- Work instruction -
Pick every line from the data below that contains the string "Hưng" and copy it.
------ Data to examine
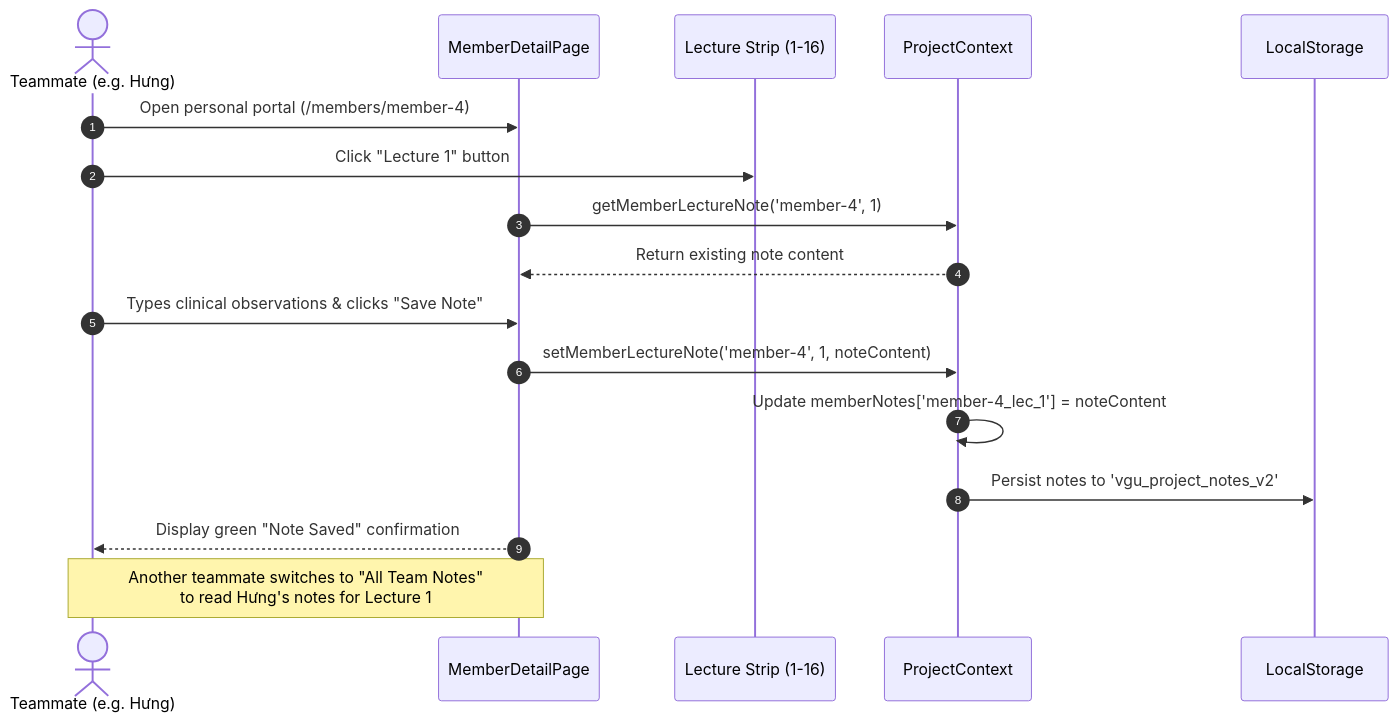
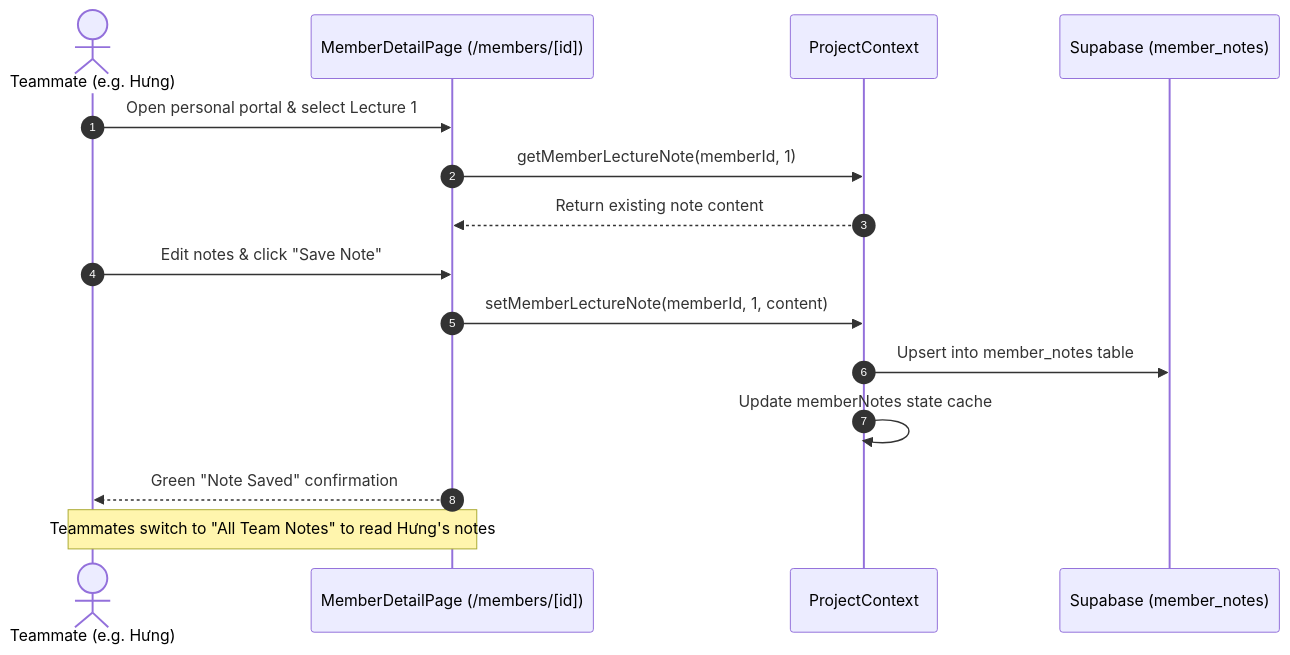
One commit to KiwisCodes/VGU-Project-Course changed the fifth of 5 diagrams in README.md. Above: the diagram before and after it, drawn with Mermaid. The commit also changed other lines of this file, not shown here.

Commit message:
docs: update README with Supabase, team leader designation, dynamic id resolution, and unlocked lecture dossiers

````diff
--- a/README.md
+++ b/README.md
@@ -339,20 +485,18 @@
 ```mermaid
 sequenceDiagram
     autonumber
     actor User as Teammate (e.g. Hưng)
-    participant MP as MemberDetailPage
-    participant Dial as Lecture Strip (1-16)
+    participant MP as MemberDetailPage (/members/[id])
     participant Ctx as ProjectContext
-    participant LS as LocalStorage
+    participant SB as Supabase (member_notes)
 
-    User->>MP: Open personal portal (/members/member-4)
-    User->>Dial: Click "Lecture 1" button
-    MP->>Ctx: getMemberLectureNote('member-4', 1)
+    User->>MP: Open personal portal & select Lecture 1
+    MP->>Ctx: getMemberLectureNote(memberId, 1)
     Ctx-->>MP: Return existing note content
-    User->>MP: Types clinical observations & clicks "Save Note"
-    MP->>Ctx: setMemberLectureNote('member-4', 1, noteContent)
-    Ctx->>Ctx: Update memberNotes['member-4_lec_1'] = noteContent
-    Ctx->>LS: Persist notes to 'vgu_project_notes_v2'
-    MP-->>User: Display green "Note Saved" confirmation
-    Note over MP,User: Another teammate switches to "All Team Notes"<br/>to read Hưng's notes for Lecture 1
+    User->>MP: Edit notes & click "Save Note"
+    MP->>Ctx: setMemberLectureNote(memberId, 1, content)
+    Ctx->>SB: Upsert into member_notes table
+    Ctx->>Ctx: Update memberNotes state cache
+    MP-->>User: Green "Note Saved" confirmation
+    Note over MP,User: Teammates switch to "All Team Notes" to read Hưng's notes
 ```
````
------------
- Written answer -
     actor User as Teammate (e.g. Hưng)
-    Note over MP,User: Another teammate switches to "All Team Notes"<br/>to read Hưng's notes for Lecture 1
+    Note over MP,User: Teammates switch to "All Team Notes" to read Hưng's notes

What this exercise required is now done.